 "The maidens love you" – she says I am so proud to have you.  In verse 4, "Draw me after you and let us run together," meaning that it's a privilege to marry you.  "For be, the king has brought me into his chambers," meaning that it is a delight to marry you, and at the end of verse 4, "the daughters of Jerusalem speak up" – a plural pronoun.  That is probably Solomon's harems.  No need to try to emulate this, fellers, all right, but he has a harem, okay?

 And they say "we will rejoice in you and be glad.  We will extol your love more than wine.  Rightly do they love you."  In other words, it is logical; secondly, it is a privilege, it is a delight, and it is right, it is righteous.  How many of you have ever been to a wedding, and you were thinking to yourself, "Oh, boy, this is going to last about 45 minutes."  You kept the receipt on your wedding gift, do you remember?  Because you knew that all you had was two combustible people that were going to just go off on each other – just this passion, and it wasn't going to last, it wasn't right – "rightly do they love you."

 And if you look at the girl, verse 5 – now, have I beat this horse sufficiently?  Do we need to let the guys up just a little bit?  "Oh," the guys are saying, "Oh, God help me."  Verse 5, let's lean on the women just a little bit.  She says in verse 5, "I am black but lovely, O daughters of Jerusalem, like the tents of Kedar," which was a Bedouin tribe that had black wool, and like the curtains of Solomon, which were purple.  The woman speaks of herself as lovely, but she mentions that she has a particular physical drawback.

 In verse 6, the most precious thing to an Oriental woman was her skin.  That's why they covered it.  And she says, "I am black but lovely, and then she mentions what she means by black.  "Don't stare at me," verse 6, "because I am swarthy."  Her skin was sunburned, and it tells you why, fellas, in verse 6 – "My mother's sons," meaning her brothers, "were angry at me.  They made me caretaker of the vineyard, but I haven't taken care of my own vineyard."  Ladies, what does that mean – "my own vineyard."  It's speaking of her body.  She had not taken care of herself because she had to go out and work in the vineyard.

 In other words, this girl is – what are the qualities, fellas?  She obeyed the authority over her.  If you're dating a girl that cannot submit to her father and be respectful to her mother; who can't get along with her roommates – always run a check on a girl's roommates.  What makes you think she will treat you as the church does Christ as a Christian husband?  She is obedient, she is hardworking, and, as a matter of fact, her physical appearance is downplayed like the man's physical appearance is downplayed.  She has great character.

 When is a girl or a guy ready to marry?  Three things – and I have 50-year-old people that are grandparents in my church that are not ready to date, I kid you not.  You're ready to date and marry whenever you have a silhouette in your mind of the kind of guy or the kind of girl you will not settle less for.
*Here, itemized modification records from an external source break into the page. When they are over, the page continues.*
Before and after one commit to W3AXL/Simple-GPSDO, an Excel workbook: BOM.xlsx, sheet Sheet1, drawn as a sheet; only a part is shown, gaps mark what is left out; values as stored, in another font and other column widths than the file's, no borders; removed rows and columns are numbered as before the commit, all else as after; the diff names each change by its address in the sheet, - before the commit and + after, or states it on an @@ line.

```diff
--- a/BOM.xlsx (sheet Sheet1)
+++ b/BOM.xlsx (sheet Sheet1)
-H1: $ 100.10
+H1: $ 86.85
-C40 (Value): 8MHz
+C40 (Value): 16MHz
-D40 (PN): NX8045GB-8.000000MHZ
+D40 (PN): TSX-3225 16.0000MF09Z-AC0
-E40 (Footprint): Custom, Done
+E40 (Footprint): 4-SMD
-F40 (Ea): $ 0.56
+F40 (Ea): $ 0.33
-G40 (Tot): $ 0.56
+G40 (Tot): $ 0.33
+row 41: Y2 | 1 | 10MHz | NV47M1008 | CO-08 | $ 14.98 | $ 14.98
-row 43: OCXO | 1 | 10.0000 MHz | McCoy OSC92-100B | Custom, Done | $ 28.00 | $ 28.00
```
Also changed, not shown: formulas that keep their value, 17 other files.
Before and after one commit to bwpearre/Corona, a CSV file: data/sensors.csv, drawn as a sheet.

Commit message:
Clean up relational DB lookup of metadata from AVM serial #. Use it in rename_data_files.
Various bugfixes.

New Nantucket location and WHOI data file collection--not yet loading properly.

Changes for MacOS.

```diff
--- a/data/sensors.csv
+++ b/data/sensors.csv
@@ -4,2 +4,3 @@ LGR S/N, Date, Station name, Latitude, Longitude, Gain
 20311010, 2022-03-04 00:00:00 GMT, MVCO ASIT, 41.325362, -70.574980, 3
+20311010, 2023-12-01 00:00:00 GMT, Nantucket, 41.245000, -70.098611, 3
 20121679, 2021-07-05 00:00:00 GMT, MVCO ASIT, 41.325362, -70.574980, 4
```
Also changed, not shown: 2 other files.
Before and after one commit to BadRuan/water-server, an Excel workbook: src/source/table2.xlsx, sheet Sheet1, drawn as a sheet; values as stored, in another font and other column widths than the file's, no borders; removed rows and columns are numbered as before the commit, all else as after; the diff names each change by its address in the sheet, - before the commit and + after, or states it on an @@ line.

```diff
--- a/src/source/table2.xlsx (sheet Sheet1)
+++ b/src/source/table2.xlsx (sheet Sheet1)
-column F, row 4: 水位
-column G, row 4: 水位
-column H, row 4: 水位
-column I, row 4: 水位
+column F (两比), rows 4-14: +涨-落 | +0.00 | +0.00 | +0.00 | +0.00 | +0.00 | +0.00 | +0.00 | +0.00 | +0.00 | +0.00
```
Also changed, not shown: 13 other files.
 Secondly, and we'll see it in verse 7 – watch this – "Tell me, you who my soul loves, where do you pasture your flock?"  Because Solomon is a shepherd king who cares for sheep.  "Where do you make it lie down at noon, for why should I be like one who veils herself beside the flocks of your companions?"  That's what the whores did.  They would wear a veil, and they would follow after the flocks, and they would give themselves to the shepherds.  That's where our term "hooker" comes from.

 In the Civil War, the prostitutes that followed the Northern Army of General Hooker were called "hookers," and it's always been a custom of prostitutes to follow men and to give themselves.  The prostitutes veiled their face around the men.  And she said, "Why should I be like one that does that?"  What this means, ladies, is "There are certain things," the girl says, "That I will not do to get this man.  He is a good man, a wonderful man, I love this man, but I will not have him if it means that I have to give up my relationship with God.  I will stay single before I'll do it." 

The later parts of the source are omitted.